**TASK REQUIREMENTS**
Below are records; copy every line among them that contains the word "buttons".

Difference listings
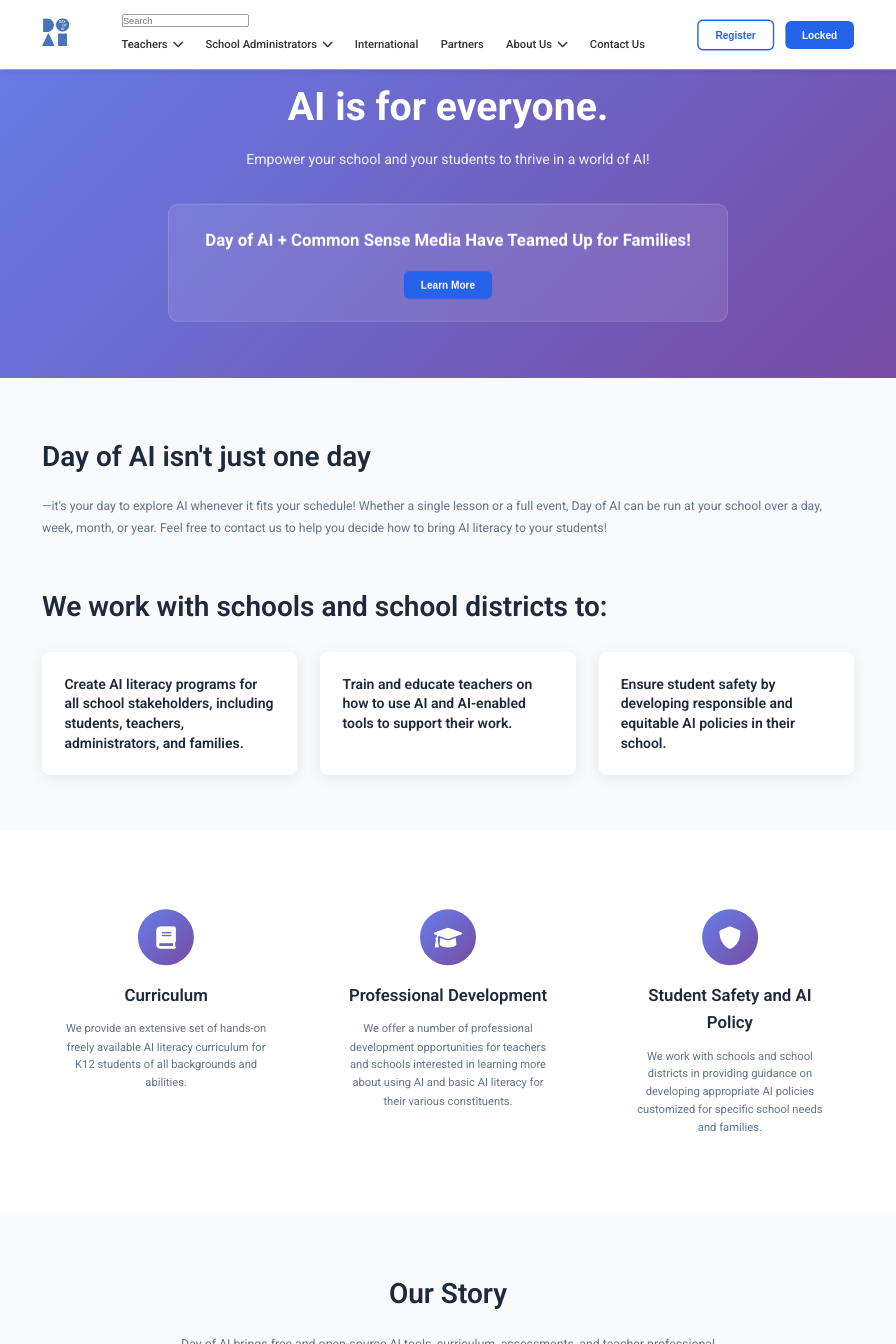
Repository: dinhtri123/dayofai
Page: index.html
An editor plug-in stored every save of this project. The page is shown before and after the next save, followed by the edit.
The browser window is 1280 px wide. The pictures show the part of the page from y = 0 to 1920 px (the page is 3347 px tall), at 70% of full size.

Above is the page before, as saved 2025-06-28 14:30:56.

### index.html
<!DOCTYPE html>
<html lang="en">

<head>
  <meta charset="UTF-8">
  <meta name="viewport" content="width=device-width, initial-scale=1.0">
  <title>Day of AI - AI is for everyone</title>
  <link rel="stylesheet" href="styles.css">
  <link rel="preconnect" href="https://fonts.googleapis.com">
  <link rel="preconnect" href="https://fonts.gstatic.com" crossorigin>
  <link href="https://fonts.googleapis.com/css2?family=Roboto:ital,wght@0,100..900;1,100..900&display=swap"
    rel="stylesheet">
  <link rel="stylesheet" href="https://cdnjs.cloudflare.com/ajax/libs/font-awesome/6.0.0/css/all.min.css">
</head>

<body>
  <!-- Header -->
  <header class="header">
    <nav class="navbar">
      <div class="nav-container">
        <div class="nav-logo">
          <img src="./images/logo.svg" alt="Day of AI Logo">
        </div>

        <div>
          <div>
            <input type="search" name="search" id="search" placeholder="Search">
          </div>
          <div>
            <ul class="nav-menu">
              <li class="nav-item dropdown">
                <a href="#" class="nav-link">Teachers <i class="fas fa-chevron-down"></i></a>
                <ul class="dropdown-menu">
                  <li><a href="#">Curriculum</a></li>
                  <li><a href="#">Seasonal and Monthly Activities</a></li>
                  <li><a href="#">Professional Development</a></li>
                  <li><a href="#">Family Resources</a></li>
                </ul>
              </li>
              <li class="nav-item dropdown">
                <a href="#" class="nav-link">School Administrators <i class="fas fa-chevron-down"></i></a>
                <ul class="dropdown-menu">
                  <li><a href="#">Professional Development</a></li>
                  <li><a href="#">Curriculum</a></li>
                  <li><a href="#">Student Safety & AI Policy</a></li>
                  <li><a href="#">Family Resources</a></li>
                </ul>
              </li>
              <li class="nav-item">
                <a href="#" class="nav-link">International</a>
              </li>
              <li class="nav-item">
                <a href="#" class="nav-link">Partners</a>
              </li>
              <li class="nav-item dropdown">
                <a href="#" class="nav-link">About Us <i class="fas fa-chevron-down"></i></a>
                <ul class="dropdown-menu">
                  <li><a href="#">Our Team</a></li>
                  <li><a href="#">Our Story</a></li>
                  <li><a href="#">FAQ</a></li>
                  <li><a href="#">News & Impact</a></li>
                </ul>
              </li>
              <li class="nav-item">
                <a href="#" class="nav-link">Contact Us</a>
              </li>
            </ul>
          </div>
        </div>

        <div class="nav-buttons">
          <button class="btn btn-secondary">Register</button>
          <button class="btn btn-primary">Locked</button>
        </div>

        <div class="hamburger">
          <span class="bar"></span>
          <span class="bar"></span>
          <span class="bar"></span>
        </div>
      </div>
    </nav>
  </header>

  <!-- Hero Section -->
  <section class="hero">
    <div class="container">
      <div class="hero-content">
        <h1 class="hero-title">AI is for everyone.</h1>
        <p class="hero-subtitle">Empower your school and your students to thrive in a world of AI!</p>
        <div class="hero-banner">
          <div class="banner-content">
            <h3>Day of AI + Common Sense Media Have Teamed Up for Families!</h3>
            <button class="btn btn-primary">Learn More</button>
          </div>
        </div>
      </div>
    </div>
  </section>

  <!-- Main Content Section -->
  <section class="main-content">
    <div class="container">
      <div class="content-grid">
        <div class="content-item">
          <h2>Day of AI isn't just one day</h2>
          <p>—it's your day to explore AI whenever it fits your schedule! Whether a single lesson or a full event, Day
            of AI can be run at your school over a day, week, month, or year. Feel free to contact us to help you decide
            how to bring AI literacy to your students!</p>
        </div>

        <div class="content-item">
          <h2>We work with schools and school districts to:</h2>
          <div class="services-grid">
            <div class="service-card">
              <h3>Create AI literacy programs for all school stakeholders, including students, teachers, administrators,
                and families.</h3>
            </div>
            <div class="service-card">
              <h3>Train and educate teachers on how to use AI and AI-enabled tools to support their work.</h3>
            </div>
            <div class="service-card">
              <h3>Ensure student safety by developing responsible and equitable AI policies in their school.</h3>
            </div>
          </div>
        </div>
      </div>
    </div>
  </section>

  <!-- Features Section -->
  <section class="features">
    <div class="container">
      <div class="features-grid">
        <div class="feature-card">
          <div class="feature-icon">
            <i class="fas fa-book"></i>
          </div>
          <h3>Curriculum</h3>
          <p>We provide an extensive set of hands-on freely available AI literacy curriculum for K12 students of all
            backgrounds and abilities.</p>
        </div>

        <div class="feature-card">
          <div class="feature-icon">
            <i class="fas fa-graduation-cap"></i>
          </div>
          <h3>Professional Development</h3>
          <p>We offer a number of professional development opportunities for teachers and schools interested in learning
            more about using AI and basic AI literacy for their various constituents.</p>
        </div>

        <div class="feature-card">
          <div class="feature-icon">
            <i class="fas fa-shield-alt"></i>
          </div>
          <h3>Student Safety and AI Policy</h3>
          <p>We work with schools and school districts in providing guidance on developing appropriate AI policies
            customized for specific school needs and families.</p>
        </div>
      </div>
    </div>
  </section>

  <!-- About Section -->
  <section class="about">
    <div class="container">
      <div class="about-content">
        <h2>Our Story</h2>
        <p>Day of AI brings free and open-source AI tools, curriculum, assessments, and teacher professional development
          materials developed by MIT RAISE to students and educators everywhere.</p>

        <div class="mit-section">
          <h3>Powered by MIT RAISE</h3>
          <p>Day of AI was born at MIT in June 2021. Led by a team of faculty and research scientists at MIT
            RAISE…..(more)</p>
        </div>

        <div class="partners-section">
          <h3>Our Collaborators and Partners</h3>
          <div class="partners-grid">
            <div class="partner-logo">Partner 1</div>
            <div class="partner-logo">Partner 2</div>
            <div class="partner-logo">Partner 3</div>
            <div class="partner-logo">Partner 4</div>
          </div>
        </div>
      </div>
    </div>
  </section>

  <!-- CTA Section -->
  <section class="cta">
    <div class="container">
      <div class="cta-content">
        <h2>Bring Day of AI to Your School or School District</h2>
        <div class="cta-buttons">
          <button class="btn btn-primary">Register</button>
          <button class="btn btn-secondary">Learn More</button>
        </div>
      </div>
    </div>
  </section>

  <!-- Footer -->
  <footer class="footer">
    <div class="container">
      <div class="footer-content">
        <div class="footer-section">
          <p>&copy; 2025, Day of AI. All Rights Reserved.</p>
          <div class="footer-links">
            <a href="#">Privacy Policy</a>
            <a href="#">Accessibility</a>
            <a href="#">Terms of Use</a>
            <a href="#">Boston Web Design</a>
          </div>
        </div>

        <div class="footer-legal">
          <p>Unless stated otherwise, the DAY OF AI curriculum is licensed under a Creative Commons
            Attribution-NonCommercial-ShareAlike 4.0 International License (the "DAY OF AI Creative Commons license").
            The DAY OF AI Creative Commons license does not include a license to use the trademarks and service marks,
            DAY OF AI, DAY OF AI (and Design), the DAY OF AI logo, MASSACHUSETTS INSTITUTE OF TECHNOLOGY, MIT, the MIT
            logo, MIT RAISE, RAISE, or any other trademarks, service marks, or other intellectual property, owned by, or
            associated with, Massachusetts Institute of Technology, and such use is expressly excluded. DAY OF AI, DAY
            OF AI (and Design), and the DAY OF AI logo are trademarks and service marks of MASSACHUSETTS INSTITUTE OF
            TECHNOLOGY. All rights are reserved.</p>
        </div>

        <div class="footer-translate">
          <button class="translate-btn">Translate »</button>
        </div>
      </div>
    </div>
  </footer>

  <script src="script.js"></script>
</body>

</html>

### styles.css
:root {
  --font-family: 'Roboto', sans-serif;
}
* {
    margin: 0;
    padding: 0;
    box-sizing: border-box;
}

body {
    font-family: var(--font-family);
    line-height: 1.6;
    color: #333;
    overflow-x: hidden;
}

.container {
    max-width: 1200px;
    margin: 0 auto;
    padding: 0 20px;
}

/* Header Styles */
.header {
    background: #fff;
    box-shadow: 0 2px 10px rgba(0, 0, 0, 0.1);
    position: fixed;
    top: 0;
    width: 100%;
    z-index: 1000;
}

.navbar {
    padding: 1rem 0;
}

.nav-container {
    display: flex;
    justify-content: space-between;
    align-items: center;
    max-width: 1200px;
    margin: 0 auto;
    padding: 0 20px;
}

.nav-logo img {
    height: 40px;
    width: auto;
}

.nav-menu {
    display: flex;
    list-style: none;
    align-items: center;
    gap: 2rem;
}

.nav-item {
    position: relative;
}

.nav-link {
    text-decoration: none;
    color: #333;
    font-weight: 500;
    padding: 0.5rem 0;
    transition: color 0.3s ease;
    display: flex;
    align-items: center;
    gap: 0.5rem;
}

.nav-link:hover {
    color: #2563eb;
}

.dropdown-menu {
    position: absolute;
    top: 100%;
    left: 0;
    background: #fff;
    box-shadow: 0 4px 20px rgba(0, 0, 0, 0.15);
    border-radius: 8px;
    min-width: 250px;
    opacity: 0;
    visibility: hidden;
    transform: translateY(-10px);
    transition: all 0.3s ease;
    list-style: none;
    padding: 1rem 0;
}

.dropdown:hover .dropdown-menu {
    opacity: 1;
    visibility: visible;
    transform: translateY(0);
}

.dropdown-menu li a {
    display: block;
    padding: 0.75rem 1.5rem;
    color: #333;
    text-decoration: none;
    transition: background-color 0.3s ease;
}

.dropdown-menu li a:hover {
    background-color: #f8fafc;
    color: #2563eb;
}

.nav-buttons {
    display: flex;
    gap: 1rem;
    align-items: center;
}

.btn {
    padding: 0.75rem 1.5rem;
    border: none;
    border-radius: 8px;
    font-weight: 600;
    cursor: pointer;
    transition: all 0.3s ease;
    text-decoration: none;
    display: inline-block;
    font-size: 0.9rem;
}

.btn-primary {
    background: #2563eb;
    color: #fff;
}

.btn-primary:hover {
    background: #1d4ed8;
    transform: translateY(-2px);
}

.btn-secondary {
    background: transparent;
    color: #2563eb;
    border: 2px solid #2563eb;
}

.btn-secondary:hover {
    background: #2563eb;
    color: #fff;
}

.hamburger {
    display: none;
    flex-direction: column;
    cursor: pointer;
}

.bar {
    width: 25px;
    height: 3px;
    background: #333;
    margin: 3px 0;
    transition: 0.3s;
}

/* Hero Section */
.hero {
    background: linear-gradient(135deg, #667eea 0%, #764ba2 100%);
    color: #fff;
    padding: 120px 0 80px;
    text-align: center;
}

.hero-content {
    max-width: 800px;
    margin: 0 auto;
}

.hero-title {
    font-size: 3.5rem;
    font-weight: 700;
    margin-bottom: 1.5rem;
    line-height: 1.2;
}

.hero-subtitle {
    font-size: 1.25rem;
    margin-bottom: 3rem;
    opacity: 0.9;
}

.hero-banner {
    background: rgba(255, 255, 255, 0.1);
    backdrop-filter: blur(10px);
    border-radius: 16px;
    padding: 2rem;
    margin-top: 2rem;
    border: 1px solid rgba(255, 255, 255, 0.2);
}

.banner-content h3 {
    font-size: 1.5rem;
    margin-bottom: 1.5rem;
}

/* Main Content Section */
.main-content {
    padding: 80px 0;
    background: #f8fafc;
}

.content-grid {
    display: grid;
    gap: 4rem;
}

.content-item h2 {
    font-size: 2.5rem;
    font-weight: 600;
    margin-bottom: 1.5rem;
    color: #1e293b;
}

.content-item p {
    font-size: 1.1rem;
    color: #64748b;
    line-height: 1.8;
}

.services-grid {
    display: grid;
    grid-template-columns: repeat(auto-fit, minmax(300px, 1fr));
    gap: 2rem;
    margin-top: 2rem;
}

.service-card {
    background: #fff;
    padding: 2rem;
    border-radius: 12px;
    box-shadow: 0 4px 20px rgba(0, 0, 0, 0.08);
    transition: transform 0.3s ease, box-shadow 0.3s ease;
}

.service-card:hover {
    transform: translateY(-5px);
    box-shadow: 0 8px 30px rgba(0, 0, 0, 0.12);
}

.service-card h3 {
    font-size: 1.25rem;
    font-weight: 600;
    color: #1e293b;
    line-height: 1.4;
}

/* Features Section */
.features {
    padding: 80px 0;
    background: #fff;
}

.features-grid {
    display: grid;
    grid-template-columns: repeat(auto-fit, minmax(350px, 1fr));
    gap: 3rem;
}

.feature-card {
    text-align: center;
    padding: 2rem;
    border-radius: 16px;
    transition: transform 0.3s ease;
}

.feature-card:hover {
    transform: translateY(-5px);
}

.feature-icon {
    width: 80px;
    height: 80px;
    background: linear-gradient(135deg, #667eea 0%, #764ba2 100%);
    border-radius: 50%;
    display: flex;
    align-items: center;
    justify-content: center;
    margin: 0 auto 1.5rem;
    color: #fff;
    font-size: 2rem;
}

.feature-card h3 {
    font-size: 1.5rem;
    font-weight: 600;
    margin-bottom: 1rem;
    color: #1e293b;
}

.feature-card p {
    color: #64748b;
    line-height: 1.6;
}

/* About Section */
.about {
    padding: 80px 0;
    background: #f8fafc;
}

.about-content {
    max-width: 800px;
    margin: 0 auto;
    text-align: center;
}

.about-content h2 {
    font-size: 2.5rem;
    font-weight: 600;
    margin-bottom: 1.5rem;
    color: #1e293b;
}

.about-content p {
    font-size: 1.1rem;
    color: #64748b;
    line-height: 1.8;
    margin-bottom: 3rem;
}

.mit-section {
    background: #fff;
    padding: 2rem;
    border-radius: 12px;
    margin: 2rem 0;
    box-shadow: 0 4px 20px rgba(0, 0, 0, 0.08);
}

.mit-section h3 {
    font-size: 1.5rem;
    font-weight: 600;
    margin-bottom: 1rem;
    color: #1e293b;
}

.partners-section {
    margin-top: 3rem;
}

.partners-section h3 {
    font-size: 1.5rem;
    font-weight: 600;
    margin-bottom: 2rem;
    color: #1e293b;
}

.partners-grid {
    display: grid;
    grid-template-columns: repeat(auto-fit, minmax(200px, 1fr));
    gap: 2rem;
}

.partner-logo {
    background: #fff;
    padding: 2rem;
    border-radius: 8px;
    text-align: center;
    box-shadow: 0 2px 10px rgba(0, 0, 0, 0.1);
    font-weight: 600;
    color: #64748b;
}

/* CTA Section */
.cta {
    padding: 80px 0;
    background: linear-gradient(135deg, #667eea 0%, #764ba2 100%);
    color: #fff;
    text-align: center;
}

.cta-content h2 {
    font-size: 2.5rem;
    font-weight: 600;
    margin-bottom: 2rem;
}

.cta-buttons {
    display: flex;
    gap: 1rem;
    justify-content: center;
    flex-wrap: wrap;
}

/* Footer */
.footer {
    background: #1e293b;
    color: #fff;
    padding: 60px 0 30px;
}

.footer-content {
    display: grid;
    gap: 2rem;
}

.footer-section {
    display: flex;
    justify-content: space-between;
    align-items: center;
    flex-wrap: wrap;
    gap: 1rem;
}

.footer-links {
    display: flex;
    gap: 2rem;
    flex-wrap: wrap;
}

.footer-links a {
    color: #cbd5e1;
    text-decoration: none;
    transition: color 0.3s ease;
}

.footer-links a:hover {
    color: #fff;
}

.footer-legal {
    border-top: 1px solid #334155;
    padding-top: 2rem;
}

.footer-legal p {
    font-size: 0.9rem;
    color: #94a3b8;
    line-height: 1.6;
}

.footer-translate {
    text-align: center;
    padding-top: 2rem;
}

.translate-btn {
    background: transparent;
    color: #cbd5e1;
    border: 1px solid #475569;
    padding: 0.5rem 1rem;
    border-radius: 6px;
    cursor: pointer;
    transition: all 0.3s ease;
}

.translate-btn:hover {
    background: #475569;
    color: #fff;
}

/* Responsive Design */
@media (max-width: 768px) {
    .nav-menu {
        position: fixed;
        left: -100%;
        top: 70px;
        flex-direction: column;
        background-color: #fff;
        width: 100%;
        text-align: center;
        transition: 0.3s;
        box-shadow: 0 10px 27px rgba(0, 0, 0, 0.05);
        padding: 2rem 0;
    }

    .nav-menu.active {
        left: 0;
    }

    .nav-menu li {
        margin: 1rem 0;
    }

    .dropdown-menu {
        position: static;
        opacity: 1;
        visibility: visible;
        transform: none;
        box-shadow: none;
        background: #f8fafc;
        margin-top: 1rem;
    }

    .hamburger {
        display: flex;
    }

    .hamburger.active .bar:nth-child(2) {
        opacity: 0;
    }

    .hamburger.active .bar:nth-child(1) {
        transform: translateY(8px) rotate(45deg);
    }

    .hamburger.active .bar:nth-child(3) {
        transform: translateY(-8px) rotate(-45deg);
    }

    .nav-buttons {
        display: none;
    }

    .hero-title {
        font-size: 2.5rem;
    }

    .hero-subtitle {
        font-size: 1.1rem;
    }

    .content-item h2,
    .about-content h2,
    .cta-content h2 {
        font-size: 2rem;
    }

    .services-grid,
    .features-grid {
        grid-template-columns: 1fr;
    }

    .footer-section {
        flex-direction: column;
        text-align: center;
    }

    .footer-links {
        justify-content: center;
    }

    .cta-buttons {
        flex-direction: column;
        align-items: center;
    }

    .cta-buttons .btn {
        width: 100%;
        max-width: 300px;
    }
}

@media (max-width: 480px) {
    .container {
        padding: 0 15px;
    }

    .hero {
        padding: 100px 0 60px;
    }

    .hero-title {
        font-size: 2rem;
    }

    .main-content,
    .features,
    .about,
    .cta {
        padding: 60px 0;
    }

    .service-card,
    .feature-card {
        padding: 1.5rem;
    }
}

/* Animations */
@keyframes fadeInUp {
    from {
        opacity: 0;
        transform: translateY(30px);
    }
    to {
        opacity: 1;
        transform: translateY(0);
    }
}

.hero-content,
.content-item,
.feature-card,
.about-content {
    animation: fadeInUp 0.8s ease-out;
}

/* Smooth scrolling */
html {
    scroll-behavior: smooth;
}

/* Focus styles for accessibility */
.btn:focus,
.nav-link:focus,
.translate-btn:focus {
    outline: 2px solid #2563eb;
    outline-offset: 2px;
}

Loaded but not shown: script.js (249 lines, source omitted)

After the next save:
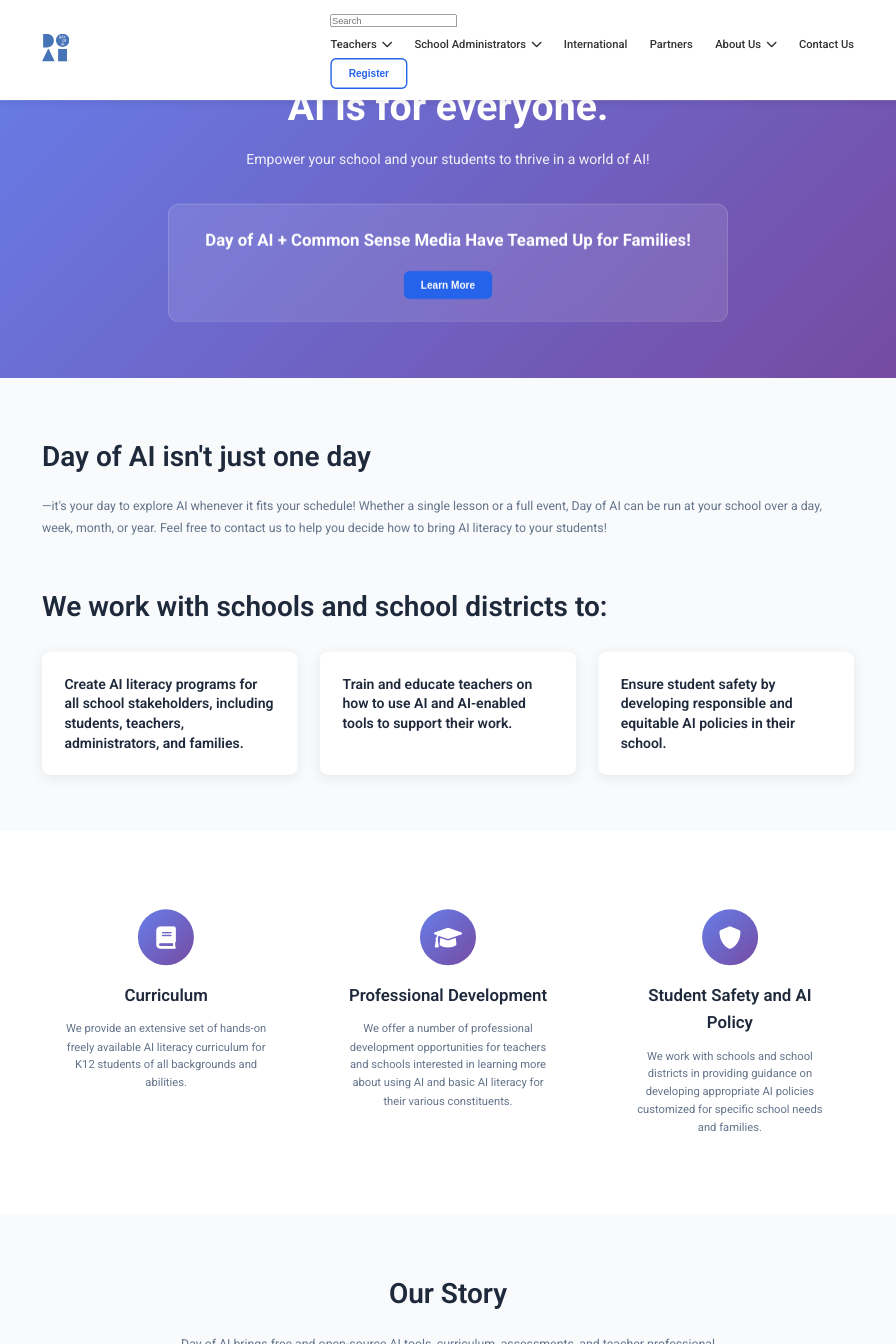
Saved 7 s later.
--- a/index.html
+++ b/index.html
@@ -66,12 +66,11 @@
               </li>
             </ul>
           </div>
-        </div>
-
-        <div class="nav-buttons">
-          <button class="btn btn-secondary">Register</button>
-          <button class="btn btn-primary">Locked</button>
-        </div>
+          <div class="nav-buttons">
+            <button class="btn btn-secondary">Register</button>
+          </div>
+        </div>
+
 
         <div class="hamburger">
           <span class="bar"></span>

**REPLY**
        <div class="nav-buttons">
        <div class="cta-buttons">
.nav-buttons {
.cta-buttons {
    .nav-buttons {
    .cta-buttons {
    .cta-buttons .btn {
-        <div class="nav-buttons">
+          <div class="nav-buttons">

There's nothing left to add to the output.